* _RECORDS SUPPLIED_
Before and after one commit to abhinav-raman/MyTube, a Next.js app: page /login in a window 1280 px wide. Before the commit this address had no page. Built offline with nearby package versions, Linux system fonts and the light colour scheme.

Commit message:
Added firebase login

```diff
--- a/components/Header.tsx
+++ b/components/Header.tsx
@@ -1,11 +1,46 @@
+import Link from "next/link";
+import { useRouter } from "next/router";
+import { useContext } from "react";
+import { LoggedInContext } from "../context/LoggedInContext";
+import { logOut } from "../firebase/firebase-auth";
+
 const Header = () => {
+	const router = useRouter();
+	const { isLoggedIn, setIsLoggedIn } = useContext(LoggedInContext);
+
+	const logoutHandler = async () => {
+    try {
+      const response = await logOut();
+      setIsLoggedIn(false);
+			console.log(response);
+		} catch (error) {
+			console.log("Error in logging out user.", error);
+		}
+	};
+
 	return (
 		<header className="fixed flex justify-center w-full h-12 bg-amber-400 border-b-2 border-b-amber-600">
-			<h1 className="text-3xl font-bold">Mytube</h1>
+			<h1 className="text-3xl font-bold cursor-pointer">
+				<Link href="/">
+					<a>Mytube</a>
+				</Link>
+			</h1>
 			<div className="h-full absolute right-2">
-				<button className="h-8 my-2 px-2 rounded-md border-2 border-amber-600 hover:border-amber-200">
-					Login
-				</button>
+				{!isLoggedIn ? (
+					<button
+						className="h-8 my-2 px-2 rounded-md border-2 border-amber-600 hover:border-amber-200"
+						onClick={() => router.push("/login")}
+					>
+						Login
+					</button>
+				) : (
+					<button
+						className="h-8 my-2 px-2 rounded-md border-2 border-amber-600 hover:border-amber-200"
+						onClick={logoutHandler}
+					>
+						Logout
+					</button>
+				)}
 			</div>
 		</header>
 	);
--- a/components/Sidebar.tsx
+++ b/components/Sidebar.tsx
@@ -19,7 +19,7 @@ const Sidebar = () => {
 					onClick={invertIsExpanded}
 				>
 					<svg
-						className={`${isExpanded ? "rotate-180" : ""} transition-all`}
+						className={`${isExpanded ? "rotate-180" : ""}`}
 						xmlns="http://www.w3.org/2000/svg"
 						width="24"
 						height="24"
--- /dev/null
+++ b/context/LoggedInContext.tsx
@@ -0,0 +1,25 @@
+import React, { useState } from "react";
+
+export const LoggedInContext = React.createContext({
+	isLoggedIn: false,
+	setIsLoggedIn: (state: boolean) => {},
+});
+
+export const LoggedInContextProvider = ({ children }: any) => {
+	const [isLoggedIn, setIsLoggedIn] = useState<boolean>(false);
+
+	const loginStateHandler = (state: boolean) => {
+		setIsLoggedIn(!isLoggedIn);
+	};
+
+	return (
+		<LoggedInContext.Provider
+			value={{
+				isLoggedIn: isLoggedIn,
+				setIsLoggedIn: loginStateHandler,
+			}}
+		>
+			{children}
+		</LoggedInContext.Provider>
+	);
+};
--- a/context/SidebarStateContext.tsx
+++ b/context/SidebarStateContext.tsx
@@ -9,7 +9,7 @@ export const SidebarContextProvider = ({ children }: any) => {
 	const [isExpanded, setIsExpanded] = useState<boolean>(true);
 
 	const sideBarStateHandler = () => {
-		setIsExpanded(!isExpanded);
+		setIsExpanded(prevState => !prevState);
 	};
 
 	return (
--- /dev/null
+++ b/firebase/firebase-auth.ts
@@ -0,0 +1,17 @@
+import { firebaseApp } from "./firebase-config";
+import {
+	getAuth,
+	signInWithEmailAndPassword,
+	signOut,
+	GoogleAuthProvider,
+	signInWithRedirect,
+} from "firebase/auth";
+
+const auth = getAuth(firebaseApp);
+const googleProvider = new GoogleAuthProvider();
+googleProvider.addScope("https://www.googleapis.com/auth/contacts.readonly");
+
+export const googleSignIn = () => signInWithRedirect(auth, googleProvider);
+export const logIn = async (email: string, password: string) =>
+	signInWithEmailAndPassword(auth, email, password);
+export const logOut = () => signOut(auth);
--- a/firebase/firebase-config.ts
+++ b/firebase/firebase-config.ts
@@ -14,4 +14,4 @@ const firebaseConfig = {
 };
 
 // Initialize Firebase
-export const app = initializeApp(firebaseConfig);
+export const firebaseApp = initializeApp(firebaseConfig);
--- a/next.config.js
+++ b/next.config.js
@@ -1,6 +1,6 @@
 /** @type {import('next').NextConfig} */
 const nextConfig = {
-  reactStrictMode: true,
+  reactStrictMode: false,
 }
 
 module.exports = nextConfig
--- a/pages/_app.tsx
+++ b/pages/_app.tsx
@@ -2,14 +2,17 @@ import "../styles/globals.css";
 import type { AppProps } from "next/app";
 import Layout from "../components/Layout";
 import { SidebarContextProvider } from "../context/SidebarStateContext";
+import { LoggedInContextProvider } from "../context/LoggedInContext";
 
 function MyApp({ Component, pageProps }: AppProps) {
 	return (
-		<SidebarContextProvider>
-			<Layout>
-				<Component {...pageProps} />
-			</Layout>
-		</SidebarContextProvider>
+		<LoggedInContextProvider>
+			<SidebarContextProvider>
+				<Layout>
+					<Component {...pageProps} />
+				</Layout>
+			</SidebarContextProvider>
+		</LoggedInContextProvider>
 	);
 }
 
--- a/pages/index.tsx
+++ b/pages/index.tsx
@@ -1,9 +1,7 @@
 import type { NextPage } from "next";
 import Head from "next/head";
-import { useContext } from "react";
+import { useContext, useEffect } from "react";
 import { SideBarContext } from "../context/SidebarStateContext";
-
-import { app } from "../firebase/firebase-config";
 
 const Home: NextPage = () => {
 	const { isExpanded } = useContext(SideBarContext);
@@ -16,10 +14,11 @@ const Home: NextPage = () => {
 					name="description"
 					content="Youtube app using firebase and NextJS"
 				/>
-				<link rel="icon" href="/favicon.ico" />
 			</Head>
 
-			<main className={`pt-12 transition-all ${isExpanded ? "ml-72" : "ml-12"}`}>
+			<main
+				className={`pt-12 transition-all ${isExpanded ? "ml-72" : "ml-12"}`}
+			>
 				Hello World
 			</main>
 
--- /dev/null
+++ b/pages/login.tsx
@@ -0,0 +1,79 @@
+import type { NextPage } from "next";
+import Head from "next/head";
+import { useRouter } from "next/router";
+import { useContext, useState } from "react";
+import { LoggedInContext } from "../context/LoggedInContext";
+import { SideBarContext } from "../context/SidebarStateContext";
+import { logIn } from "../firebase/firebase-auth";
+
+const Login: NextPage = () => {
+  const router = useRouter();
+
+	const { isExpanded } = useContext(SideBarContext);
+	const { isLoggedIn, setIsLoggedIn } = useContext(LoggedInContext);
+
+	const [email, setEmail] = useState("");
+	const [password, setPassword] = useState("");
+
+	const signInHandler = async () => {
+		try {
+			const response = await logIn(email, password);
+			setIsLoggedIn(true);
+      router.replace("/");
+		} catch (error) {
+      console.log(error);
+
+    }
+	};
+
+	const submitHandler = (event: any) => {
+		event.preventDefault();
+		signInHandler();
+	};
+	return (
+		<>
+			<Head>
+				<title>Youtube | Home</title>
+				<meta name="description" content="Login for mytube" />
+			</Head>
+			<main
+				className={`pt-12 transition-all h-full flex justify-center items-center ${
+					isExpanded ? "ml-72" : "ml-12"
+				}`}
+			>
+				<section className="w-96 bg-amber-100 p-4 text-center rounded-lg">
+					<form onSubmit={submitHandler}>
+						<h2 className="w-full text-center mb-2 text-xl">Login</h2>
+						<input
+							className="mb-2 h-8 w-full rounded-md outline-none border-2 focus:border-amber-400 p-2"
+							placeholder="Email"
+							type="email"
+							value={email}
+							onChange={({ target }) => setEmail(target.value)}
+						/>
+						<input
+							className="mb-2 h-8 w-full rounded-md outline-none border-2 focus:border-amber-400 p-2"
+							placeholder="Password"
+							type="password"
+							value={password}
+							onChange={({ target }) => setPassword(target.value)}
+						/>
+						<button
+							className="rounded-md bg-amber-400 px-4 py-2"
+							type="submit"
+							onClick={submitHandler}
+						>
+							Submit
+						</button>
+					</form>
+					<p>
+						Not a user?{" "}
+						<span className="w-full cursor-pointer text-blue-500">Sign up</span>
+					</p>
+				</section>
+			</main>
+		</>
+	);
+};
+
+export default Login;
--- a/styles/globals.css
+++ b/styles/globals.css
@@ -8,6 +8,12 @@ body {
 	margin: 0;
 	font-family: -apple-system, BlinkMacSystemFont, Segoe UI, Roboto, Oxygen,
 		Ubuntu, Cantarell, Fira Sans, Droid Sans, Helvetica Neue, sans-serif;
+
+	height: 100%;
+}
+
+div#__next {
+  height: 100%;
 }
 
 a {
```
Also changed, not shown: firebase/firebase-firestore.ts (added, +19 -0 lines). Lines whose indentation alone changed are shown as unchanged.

* _PROBLEM DETAILS_
The answer consists of every line above in which the word "true" occurs.

* _ANSWER SECTION_
 	const [isExpanded, setIsExpanded] = useState<boolean>(true);
-  reactStrictMode: true,
+			setIsLoggedIn(true);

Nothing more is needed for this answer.